| Exercise details |
Would you please reproduce all the entries word for word, minus the pictures?
[Opening Information given section]
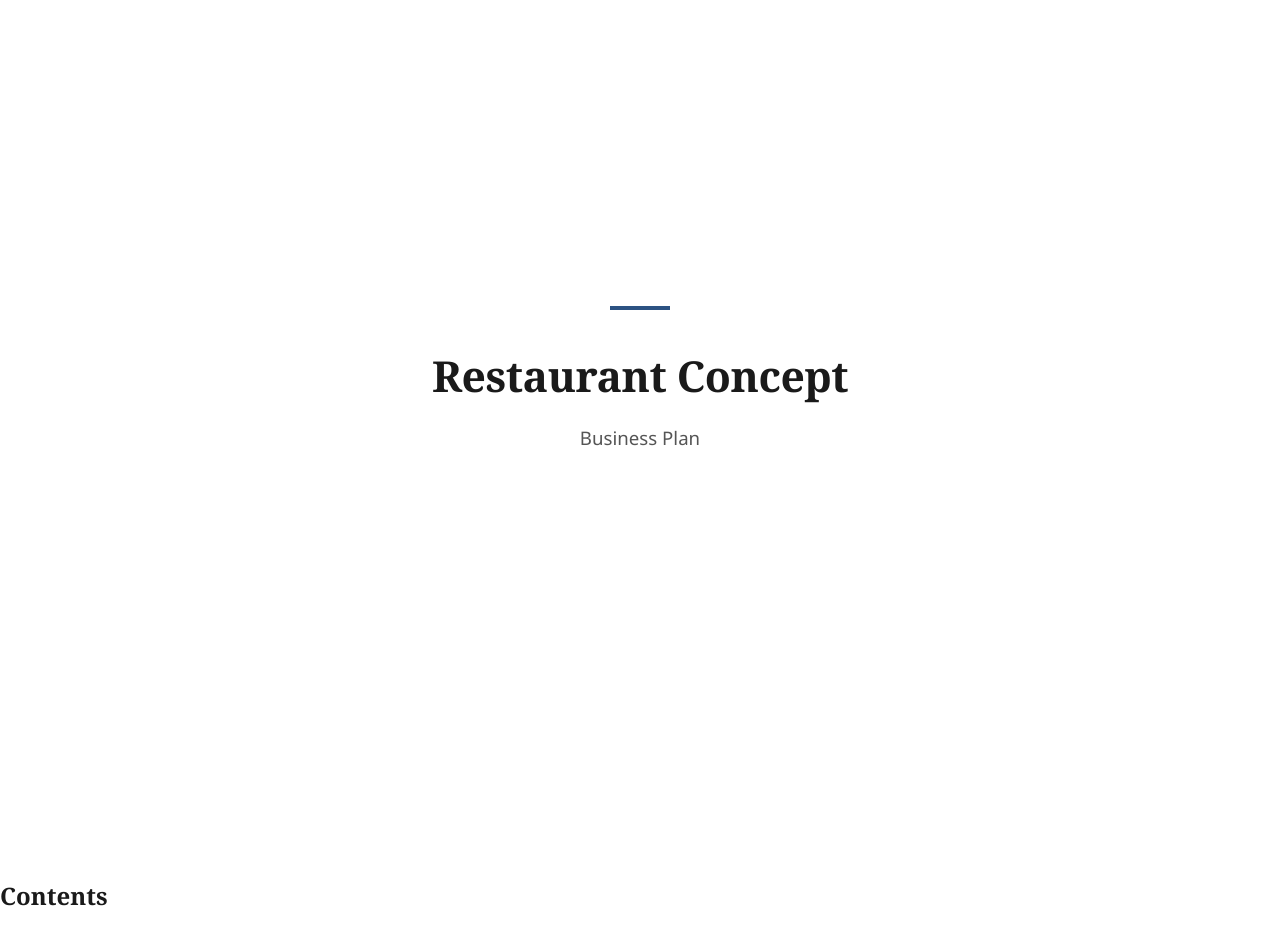
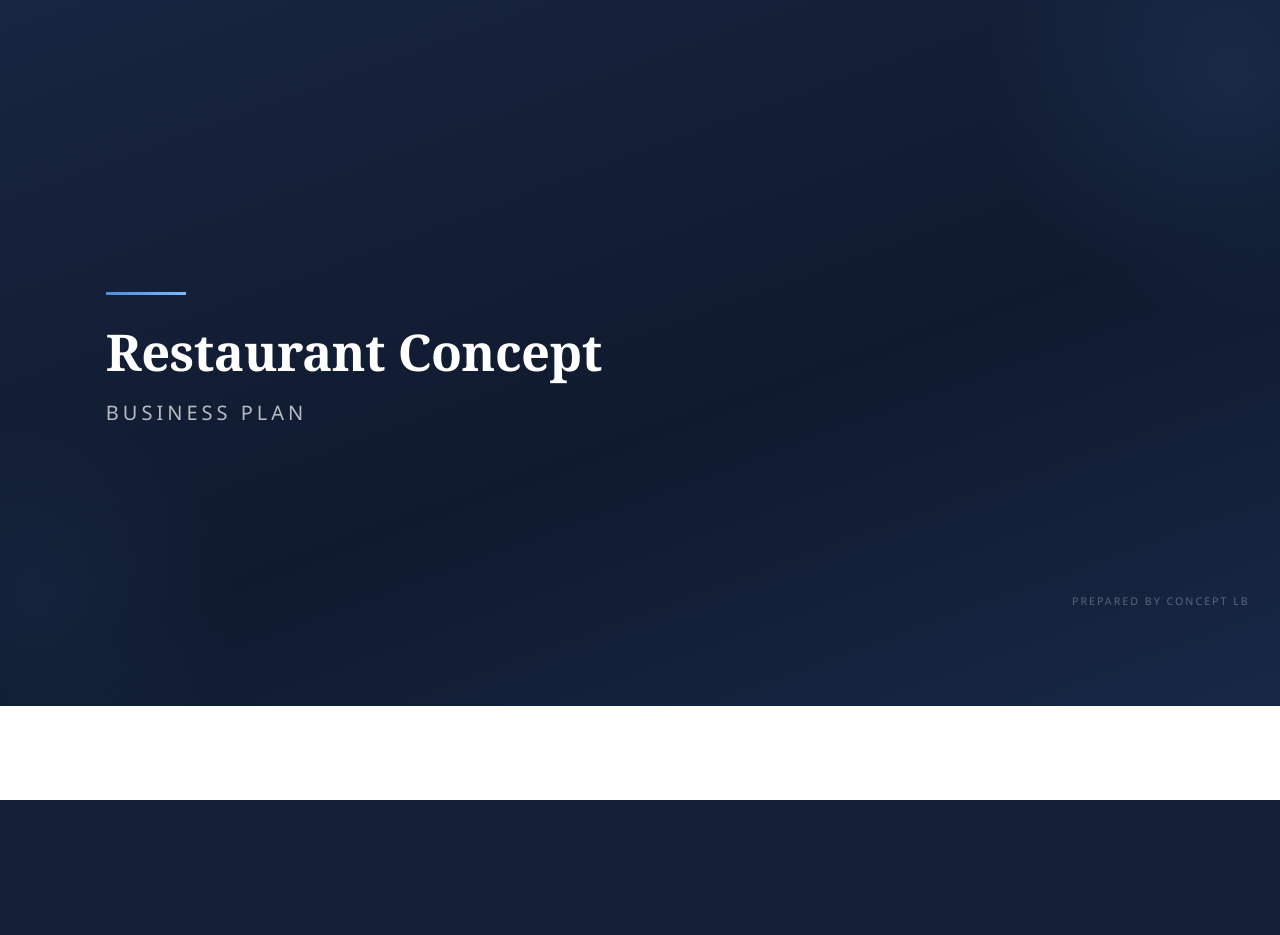
Before and after one commit to MGANDRAOS/concept-lb, a Flask app: template templates/plan_pdf.html in a window 1280 px wide; the page is wider, and only the part inside the window is pictured. After the commit the page ends 800 px from the top of that part, so only its background shows below. Run offline with Flask 3, Linux system fonts and the light colour scheme; the template is opened without the code that fills it, so the values that code supplies are empty.

Commit message:
feat: enhanced cover page and 3 additional AI-generated images
- Cover page: navy gradient background, larger typography, subtle
  radial accents, "Prepared by Concept LB" watermark
- Added generate_image flag to: location_strategy, brand_positioning,
  our_guests (now 7 total, up from 4)
- Added image styles for brand_positioning (flat-lay branding materials)
  and our_guests (candid dining lifestyle)

Co-Authored-By: Claude Opus 4.6 (1M context) <noreply@anthropic.com>

```diff
--- a/orchestration/section_specs.py
+++ b/orchestration/section_specs.py
@@ -26,7 +26,7 @@ SECTION_SPECS = [
 
     # 5
     {"order": 5, "id": "location_strategy", "title": "The Location Strategy",
-     "style": "paragraph+bullets+table", "max_words": 500, "required_blocks": ["paragraph", "bullets", "table"], "conditional": None,
+     "style": "paragraph+bullets+table", "max_words": 500, "required_blocks": ["paragraph", "bullets", "table"], "conditional": None, "generate_image": True,
      "prompt_hint": "Reference the city's population, dining scene, and real estate context. Mention specific neighborhood types suited to this concept. Include why this market has an opportunity gap. If market context data is provided, cite demographic and rent figures."},
 
     # 6
@@ -36,7 +36,7 @@ SECTION_SPECS = [
 
     # 7
     {"order": 7, "id": "brand_positioning", "title": "The Brand Positioning",
-     "style": "paragraph+table+bullets", "max_words": 320, "required_blocks": ["paragraph", "table", "bullets"], "conditional": None,
+     "style": "paragraph+table+bullets", "max_words": 320, "required_blocks": ["paragraph", "table", "bullets"], "conditional": None, "generate_image": True,
      "prompt_hint": "Define the brand identity: color palette direction, signage style, packaging. Explain how the brand differentiates from competitors visually and emotionally."},
 
     # 8
@@ -108,7 +108,7 @@ SECTION_SPECS = [
 
     # 14
     {"order": 21, "id": "our_guests", "title": "Our Guests",
-     "style": "paragraph+bullets+callout", "max_words": 300, "required_blocks": ["paragraph", "bullets", "callout"], "conditional": None,
+     "style": "paragraph+bullets+callout", "max_words": 300, "required_blocks": ["paragraph", "bullets", "callout"], "conditional": None, "generate_image": True,
      "prompt_hint": "Define 3-4 guest personas with demographics and dining occasions. Explain how the concept appeals to each. Reference the local market and walk-by traffic potential."},
 
     # 15
--- a/templates/plan_pdf.html
+++ b/templates/plan_pdf.html
@@ -51,39 +51,75 @@
       page-break-after: always;
       display: flex;
       flex-direction: column;
-      justify-content: center;
-      align-items: center;
+      justify-content: flex-end;
       min-height: 100vh;
-      text-align: center;
-      padding: 60mm 20mm;
+      background: linear-gradient(160deg, #1a2744 0%, #0f1a2e 60%, #182848 100%);
+      color: #fff;
+      padding: 0 50mm 60mm 50mm;
+      margin: -25mm -22mm -28mm -22mm; /* bleed into page margins */
+      position: relative;
+      overflow: hidden;
+    }
+
+    .cover::before {
+      content: '';
+      position: absolute;
+      top: -80px;
+      right: -120px;
+      width: 500px;
+      height: 500px;
+      border-radius: 50%;
+      background: radial-gradient(circle, rgba(44, 82, 130, 0.25) 0%, transparent 70%);
+    }
+
+    .cover::after {
+      content: '';
+      position: absolute;
+      bottom: -100px;
+      left: -80px;
+      width: 400px;
+      height: 400px;
+      border-radius: 50%;
+      background: radial-gradient(circle, rgba(44, 82, 130, 0.15) 0%, transparent 70%);
     }
 
     .cover-accent {
-      width: 60px;
-      height: 4px;
-      background: #2c5282;
-      margin: 0 auto 30px;
+      width: 80px;
+      height: 3px;
+      background: linear-gradient(90deg, #4a90d9, #7ab8ff);
+      margin-bottom: 28px;
+      position: relative;
+      z-index: 1;
     }
 
     .cover h1 {
       font-family: Georgia, 'Times New Roman', serif;
-      font-size: 32pt;
+      font-size: 38pt;
       font-weight: 700;
-      color: #1a1a1a;
-      margin-bottom: 12px;
+      color: #ffffff;
+      margin-bottom: 14px;
       letter-spacing: -0.5px;
+      line-height: 1.15;
+      position: relative;
+      z-index: 1;
     }
 
     .cover .subtitle {
-      font-size: 14pt;
-      color: #555;
+      font-size: 15pt;
+      color: rgba(255, 255, 255, 0.7);
       font-weight: 300;
-      margin-bottom: 40px;
+      letter-spacing: 4px;
+      text-transform: uppercase;
+      margin-bottom: 50px;
+      position: relative;
+      z-index: 1;
     }
 
     .cover .date {
       font-size: 11pt;
-      color: #888;
+      color: rgba(255, 255, 255, 0.5);
+      position: relative;
+      z-index: 1;
     }
 
     /* ── Table of Contents ───────────────────────────── */
@@ -288,6 +324,7 @@
     <h1>{{ plan.plan_meta.concept_name or "Restaurant Concept" }}</h1>
     <div class="subtitle">Business Plan</div>
     <div class="date">{{ plan.plan_meta.created_at[:10] if plan.plan_meta.created_at else "" }}</div>
+    <div style="position:absolute; bottom:25mm; right:30mm; font-size:8pt; color:rgba(255,255,255,0.3); letter-spacing:2px; text-transform:uppercase; z-index:1;">Prepared by Concept LB</div>
   </div>
 
   <!-- ── Table of Contents ─────────────────────────── -->
```
Also changed, not shown: orchestration/image_generator.py (+10 -0 lines).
[Closing Information given section]
| Expected answer |
Before and after one commit to MGANDRAOS/concept-lb, a Flask app: template templates/plan_pdf.html in a window 1280 px wide; the page is wider, and only the part inside the window is pictured. After the commit the page ends 800 px from the top of that part, so only its background shows below. Run offline with Flask 3, Linux system fonts and the light colour scheme; the template is opened without the code that fills it, so the values that code supplies are empty.

Commit message:
feat: enhanced cover page and 3 additional AI-generated images
- Cover page: navy gradient background, larger typography, subtle
  radial accents, "Prepared by Concept LB" watermark
- Added generate_image flag to: location_strategy, brand_positioning,
  our_guests (now 7 total, up from 4)
- Added image styles for brand_positioning (flat-lay branding materials)
  and our_guests (candid dining lifestyle)

Co-Authored-By: Claude Opus 4.6 (1M context) <noreply@anthropic.com>

```diff
--- a/orchestration/section_specs.py
+++ b/orchestration/section_specs.py
@@ -26,7 +26,7 @@ SECTION_SPECS = [
 
     # 5
     {"order": 5, "id": "location_strategy", "title": "The Location Strategy",
-     "style": "paragraph+bullets+table", "max_words": 500, "required_blocks": ["paragraph", "bullets", "table"], "conditional": None,
+     "style": "paragraph+bullets+table", "max_words": 500, "required_blocks": ["paragraph", "bullets", "table"], "conditional": None, "generate_image": True,
      "prompt_hint": "Reference the city's population, dining scene, and real estate context. Mention specific neighborhood types suited to this concept. Include why this market has an opportunity gap. If market context data is provided, cite demographic and rent figures."},
 
     # 6
@@ -36,7 +36,7 @@ SECTION_SPECS = [
 
     # 7
     {"order": 7, "id": "brand_positioning", "title": "The Brand Positioning",
-     "style": "paragraph+table+bullets", "max_words": 320, "required_blocks": ["paragraph", "table", "bullets"], "conditional": None,
+     "style": "paragraph+table+bullets", "max_words": 320, "required_blocks": ["paragraph", "table", "bullets"], "conditional": None, "generate_image": True,
      "prompt_hint": "Define the brand identity: color palette direction, signage style, packaging. Explain how the brand differentiates from competitors visually and emotionally."},
 
     # 8
@@ -108,7 +108,7 @@ SECTION_SPECS = [
 
     # 14
     {"order": 21, "id": "our_guests", "title": "Our Guests",
-     "style": "paragraph+bullets+callout", "max_words": 300, "required_blocks": ["paragraph", "bullets", "callout"], "conditional": None,
+     "style": "paragraph+bullets+callout", "max_words": 300, "required_blocks": ["paragraph", "bullets", "callout"], "conditional": None, "generate_image": True,
      "prompt_hint": "Define 3-4 guest personas with demographics and dining occasions. Explain how the concept appeals to each. Reference the local market and walk-by traffic potential."},
 
     # 15
--- a/templates/plan_pdf.html
+++ b/templates/plan_pdf.html
@@ -51,39 +51,75 @@
       page-break-after: always;
       display: flex;
       flex-direction: column;
-      justify-content: center;
-      align-items: center;
+      justify-content: flex-end;
       min-height: 100vh;
-      text-align: center;
-      padding: 60mm 20mm;
+      background: linear-gradient(160deg, #1a2744 0%, #0f1a2e 60%, #182848 100%);
+      color: #fff;
+      padding: 0 50mm 60mm 50mm;
+      margin: -25mm -22mm -28mm -22mm; /* bleed into page margins */
+      position: relative;
+      overflow: hidden;
+    }
+
+    .cover::before {
+      content: '';
+      position: absolute;
+      top: -80px;
+      right: -120px;
+      width: 500px;
+      height: 500px;
+      border-radius: 50%;
+      background: radial-gradient(circle, rgba(44, 82, 130, 0.25) 0%, transparent 70%);
+    }
+
+    .cover::after {
+      content: '';
+      position: absolute;
+      bottom: -100px;
+      left: -80px;
+      width: 400px;
+      height: 400px;
+      border-radius: 50%;
+      background: radial-gradient(circle, rgba(44, 82, 130, 0.15) 0%, transparent 70%);
     }
 
     .cover-accent {
-      width: 60px;
-      height: 4px;
-      background: #2c5282;
-      margin: 0 auto 30px;
+      width: 80px;
+      height: 3px;
+      background: linear-gradient(90deg, #4a90d9, #7ab8ff);
+      margin-bottom: 28px;
+      position: relative;
+      z-index: 1;
     }
 
     .cover h1 {
       font-family: Georgia, 'Times New Roman', serif;
-      font-size: 32pt;
+      font-size: 38pt;
       font-weight: 700;
-      color: #1a1a1a;
-      margin-bottom: 12px;
+      color: #ffffff;
+      margin-bottom: 14px;
       letter-spacing: -0.5px;
+      line-height: 1.15;
+      position: relative;
+      z-index: 1;
     }
 
     .cover .subtitle {
-      font-size: 14pt;
-      color: #555;
+      font-size: 15pt;
+      color: rgba(255, 255, 255, 0.7);
       font-weight: 300;
-      margin-bottom: 40px;
+      letter-spacing: 4px;
+      text-transform: uppercase;
+      margin-bottom: 50px;
+      position: relative;
+      z-index: 1;
     }
 
     .cover .date {
       font-size: 11pt;
-      color: #888;
+      color: rgba(255, 255, 255, 0.5);
+      position: relative;
+      z-index: 1;
     }
 
     /* ── Table of Contents ───────────────────────────── */
@@ -288,6 +324,7 @@
     <h1>{{ plan.plan_meta.concept_name or "Restaurant Concept" }}</h1>
     <div class="subtitle">Business Plan</div>
     <div class="date">{{ plan.plan_meta.created_at[:10] if plan.plan_meta.created_at else "" }}</div>
+    <div style="position:absolute; bottom:25mm; right:30mm; font-size:8pt; color:rgba(255,255,255,0.3); letter-spacing:2px; text-transform:uppercase; z-index:1;">Prepared by Concept LB</div>
   </div>
 
   <!-- ── Table of Contents ─────────────────────────── -->
```
Also changed, not shown: orchestration/image_generator.py (+10 -0 lines).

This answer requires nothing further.